Jump to Main Content
Identification and Field Testing of Volatile Components in the Sex Attractant Pheromone Blend of Female House Mice
- Varner, Elana, Gries, Regine, Takács, Stephen, Fan, Stephanie, Gries, Gerhard
- Journal of chemical ecology 2019 v.45 no.1 pp. 18-27
- Mus musculus, Rattus norvegicus, adults, butyric acid, communications technology, estradiol, feces, females, field experimentation, gas chromatography-mass spectrometry, headspace analysis, juveniles, laboratory experimentation, males, mice, progesterone, rats, sex pheromones, steroids, testosterone, urine, volatile compounds
- Recently, it was reported (i) that the sex pheromone blend of male house mice, Mus musculus, comprises not only volatile components (3,4-dehydro-exo-brevicomin; 2-sec-butyl-4,5-dihydrothiazole) but also a component of low volatility (the sex steroid testosterone), and (ii) that the sex steroids progesterone and estradiol are sex pheromone components of female house mice. Here we tested the hypothesis that the sex attractant pheromone blend of female mice, analogous to that of male mice, also comprises volatile pheromone components. Analyzing by GC-MS the head space volatiles of bedding soiled with urine and feces of laboratory-kept females and males revealed three candidate pheromone components (CPCs) that were adult female-specific: butyric acid, 2-methyl butyric acid and 4-heptanone. In a two-choice laboratory experiment, adult males spent significantly more time in the treatment chamber baited with both the synthetic steroids (progesterone, estradiol) and the synthetic CPCs than in the paired control chamber baited only with the synthetic steroids. In field experiments, trap boxes baited with both the CPCs and the steroids captured 6.7-times more adult males and 4.7-times more juvenile males than trap boxes baited with the steroids alone.
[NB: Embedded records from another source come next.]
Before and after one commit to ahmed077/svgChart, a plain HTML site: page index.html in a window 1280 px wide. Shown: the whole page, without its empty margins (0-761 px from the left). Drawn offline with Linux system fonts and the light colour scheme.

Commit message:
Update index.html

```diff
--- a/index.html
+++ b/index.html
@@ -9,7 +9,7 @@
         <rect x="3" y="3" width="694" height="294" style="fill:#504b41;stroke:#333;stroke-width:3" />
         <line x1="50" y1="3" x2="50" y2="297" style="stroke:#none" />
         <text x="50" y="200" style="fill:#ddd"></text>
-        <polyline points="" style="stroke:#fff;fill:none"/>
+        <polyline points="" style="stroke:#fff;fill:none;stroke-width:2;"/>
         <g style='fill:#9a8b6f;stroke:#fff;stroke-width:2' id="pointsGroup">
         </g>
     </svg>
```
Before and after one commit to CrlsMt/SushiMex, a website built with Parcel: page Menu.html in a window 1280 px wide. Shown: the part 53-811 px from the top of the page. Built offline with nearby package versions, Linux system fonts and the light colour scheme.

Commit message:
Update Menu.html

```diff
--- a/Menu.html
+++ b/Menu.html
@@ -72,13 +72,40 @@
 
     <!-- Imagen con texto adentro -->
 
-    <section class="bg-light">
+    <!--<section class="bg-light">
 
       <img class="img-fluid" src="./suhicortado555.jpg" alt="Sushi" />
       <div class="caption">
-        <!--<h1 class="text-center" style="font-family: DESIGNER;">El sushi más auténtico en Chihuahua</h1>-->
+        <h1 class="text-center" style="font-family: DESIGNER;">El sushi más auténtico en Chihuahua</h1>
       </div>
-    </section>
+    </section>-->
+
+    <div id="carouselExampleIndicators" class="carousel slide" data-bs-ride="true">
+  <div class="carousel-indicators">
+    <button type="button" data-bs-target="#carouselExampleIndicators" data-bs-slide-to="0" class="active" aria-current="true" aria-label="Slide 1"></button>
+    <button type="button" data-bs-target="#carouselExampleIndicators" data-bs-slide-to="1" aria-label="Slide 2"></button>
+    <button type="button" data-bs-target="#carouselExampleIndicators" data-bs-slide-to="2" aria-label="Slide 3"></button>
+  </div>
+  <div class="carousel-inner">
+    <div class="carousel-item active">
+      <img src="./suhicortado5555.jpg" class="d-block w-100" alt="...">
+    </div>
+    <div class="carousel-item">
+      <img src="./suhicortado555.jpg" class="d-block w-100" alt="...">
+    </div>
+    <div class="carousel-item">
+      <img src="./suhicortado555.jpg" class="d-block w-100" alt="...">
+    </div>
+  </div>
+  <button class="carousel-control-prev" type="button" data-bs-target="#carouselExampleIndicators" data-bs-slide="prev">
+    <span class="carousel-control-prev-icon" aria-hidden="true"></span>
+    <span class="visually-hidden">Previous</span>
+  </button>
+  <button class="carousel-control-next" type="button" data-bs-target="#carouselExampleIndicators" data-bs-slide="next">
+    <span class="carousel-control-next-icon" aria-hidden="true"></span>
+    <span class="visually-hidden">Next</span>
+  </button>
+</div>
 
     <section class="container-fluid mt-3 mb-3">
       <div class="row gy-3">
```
Conversely, trap boxes baited with both the CPCs and the steroids captured 4.3-times more adult males and 2.7-fold fewer adult females than trap boxes baited with the CPCs alone. In combination, these data support the conclusion that butyric acid, 2-methyl butyric acid and 4-heptanone are part of the sex attractant pheromone of female house mice. With progesterone and estradiol being pheromone components of both female brown rats, Rattus norvegicus, and female house mice, these three volatile components could impart specificity to the sexual communication system of house mice, brown rats and possibly other rodent species.